'We discovered that the things that men were using to assert their masculinity were the very things that are used as signals of identity.' The research involved male students at Stanford University, where Cheryan received her doctorate in psychology.The students were told they were participating in research on how exertion impacts decision-making and were asked to squeeze a handheld device with each hand.Identifying the various strategies men use when their masculinity is threatened, Cheryan said, can help with understanding male behavior in real-life situations.
Societal norms dictating that men should be masculine are powerful.
A new study finds that men who believe they fall short of those ideals might reassert their masculinity in small but significant ways.
'This research shows that men are under very strong prescriptive norms to be a certain way, and they work hard to correct the image they project when their masculinity is under threat,' said co-author Benoît Monin, a professor of organizational behavior and psychology at Stanford University The findings might seem amusing, but other studies have found that men compensate for a lack of masculinity in ways that aren't as innocuous.
Men with baby faces, for example, were more likely to have assertive and hostile personalities and commit crimes than their more chiseled counterparts.
Compromise always occurs among two decision makers when a woman is involved (female pairs or mixed gender pairs) because compromise is consistent with feminine norms. Men whose image of themselves falls short of the traditional masculine gender norms, and who feel that others think this about them too, may be more prone to violence than men who feel comfortable in ...
The story of Rip Van Winkle was found among the papers of the late Diedrich Knickerbocker, an old gentleman from New York who was especially interested in the histories, customs, and culture of the Dutch settlers in that state.
Researchers marked their scores on sheets that showed bogus bell curves representing male and female results, with the female curve clearly lower than the male one.
Participants were scored either in the middle of the female or the male curve, suggesting that their grip was either weak or average.
The magazine had a feature that asked men on the street how much they could bench press and then brought them into a gym to put their statements to the test.

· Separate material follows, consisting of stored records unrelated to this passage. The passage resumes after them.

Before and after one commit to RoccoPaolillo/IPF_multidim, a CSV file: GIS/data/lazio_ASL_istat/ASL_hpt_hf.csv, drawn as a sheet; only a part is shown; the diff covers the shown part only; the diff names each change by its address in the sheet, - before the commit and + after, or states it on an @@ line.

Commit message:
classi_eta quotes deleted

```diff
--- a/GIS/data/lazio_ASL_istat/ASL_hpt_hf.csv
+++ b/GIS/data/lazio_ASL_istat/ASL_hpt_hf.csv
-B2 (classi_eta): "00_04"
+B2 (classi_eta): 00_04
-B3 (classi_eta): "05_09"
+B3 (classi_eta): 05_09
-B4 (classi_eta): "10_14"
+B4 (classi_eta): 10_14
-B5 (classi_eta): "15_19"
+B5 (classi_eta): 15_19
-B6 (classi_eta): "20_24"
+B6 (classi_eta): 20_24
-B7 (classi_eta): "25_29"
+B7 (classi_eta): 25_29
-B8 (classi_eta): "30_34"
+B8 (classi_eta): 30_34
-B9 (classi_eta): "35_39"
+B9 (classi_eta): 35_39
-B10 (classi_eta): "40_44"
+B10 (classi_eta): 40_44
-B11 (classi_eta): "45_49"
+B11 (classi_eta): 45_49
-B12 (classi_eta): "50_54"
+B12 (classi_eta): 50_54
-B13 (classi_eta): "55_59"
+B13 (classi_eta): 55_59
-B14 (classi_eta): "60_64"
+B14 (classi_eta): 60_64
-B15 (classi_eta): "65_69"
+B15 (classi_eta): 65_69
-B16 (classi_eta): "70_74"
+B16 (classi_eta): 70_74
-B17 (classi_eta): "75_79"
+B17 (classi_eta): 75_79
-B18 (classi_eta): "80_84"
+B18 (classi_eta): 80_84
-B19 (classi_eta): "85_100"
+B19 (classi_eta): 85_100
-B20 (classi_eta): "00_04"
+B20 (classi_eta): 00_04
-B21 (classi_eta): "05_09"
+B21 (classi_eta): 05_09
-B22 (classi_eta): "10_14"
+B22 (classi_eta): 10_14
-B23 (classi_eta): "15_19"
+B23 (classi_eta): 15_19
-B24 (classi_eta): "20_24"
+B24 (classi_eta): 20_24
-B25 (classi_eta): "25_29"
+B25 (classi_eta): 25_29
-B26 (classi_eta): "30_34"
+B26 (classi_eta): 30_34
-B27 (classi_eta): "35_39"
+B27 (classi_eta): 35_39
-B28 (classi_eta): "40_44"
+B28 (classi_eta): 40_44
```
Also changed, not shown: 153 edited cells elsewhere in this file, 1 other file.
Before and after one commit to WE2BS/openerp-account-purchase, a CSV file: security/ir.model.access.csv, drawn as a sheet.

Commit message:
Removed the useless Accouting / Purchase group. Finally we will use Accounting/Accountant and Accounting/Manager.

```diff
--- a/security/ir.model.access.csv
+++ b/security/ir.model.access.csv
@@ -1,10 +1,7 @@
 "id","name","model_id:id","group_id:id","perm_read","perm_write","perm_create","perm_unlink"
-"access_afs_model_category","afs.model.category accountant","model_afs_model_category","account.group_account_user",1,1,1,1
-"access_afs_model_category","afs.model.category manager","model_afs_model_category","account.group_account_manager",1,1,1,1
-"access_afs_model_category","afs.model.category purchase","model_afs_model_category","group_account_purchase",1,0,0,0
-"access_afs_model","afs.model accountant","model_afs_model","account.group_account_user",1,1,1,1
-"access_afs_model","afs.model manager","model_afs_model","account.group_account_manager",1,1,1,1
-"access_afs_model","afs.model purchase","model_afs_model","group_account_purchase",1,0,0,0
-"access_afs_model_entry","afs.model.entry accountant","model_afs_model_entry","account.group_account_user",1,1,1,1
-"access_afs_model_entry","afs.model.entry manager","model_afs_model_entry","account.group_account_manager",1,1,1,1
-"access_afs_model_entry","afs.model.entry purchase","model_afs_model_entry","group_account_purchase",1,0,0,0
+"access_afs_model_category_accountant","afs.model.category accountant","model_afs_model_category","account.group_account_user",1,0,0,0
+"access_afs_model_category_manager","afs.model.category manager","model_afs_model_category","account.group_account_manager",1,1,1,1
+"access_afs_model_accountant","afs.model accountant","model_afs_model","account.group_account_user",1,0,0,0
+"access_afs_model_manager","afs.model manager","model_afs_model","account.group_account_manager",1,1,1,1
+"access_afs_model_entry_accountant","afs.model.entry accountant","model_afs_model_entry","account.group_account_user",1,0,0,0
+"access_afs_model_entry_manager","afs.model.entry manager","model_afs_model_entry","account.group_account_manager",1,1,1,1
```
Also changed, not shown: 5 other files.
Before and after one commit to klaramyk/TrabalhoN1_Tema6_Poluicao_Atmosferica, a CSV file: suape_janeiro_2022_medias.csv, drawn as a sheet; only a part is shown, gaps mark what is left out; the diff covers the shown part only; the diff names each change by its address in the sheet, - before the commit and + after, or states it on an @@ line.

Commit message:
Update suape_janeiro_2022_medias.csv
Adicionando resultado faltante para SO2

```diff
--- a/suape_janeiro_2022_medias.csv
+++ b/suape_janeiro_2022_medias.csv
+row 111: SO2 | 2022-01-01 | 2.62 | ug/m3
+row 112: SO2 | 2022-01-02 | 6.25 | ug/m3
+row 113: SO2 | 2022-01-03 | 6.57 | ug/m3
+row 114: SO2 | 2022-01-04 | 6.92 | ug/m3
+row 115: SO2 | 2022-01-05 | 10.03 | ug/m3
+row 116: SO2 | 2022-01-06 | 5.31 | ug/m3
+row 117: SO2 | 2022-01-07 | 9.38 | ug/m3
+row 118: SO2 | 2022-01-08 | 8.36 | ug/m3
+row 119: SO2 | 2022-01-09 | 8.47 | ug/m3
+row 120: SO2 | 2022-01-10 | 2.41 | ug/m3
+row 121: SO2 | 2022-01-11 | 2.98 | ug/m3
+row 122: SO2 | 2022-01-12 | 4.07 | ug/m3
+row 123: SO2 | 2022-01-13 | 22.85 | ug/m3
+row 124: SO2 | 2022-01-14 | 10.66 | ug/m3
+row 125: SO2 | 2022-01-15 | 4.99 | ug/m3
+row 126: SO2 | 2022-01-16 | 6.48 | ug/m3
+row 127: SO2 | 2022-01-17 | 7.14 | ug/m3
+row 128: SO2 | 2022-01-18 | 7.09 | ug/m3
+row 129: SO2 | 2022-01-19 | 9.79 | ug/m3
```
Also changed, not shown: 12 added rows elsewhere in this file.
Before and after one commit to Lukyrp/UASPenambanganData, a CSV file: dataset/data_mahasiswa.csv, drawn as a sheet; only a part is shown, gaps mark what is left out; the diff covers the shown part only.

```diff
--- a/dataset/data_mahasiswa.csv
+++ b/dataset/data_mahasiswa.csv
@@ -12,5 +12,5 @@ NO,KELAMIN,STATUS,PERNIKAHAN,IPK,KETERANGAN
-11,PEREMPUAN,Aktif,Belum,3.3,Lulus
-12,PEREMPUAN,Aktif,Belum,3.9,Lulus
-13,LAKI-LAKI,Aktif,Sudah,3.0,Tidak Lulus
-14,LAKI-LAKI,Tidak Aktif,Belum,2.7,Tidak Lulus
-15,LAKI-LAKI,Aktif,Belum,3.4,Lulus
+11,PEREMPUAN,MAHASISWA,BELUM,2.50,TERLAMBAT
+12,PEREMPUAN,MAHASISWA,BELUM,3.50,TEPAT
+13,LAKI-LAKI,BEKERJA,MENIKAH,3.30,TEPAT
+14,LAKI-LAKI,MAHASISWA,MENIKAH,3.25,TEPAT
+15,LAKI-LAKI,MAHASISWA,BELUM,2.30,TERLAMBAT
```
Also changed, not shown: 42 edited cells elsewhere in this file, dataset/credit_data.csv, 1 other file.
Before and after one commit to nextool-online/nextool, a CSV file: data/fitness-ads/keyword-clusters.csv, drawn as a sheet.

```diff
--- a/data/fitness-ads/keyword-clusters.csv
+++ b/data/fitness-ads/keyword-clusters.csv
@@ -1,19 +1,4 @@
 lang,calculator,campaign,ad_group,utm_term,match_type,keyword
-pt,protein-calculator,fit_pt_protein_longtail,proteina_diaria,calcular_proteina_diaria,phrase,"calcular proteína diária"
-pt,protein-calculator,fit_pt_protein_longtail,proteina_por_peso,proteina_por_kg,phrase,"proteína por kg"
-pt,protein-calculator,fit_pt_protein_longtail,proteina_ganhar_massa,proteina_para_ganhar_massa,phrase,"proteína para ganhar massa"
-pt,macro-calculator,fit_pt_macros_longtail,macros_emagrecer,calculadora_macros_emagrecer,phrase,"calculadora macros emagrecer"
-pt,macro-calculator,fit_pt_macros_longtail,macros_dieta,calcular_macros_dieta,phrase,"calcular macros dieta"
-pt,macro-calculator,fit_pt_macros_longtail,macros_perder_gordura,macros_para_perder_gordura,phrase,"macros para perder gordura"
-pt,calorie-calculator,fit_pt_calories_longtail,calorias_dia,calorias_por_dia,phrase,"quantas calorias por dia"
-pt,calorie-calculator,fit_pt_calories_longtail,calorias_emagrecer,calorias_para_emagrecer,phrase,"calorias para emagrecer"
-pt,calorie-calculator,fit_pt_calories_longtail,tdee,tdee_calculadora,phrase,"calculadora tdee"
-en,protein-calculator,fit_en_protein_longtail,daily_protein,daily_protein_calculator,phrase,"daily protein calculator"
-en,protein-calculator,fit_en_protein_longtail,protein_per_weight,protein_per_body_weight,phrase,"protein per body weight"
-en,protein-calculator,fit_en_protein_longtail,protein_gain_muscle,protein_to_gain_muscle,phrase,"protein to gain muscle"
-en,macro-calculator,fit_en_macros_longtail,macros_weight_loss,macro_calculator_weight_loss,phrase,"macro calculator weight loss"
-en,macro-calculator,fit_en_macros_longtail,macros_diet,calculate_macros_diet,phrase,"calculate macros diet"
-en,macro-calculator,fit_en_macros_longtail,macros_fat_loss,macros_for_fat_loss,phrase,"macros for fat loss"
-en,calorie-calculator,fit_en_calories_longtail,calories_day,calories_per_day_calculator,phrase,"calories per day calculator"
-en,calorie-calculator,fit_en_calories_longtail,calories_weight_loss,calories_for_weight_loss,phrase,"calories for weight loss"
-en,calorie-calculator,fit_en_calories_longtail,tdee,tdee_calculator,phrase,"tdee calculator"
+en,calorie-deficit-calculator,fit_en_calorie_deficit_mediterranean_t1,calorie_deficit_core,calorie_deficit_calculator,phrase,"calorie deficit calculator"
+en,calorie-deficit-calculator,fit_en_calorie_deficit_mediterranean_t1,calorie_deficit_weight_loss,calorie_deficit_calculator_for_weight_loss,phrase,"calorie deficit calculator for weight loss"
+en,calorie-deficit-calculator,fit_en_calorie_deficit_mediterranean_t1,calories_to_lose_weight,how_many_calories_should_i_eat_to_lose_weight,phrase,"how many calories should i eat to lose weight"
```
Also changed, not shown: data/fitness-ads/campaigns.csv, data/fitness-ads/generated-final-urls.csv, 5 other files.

Most couldn't bench what they claimed they could, and that got Cheryan thinking: What would those men do, she wondered, now that their masculinity was threatened?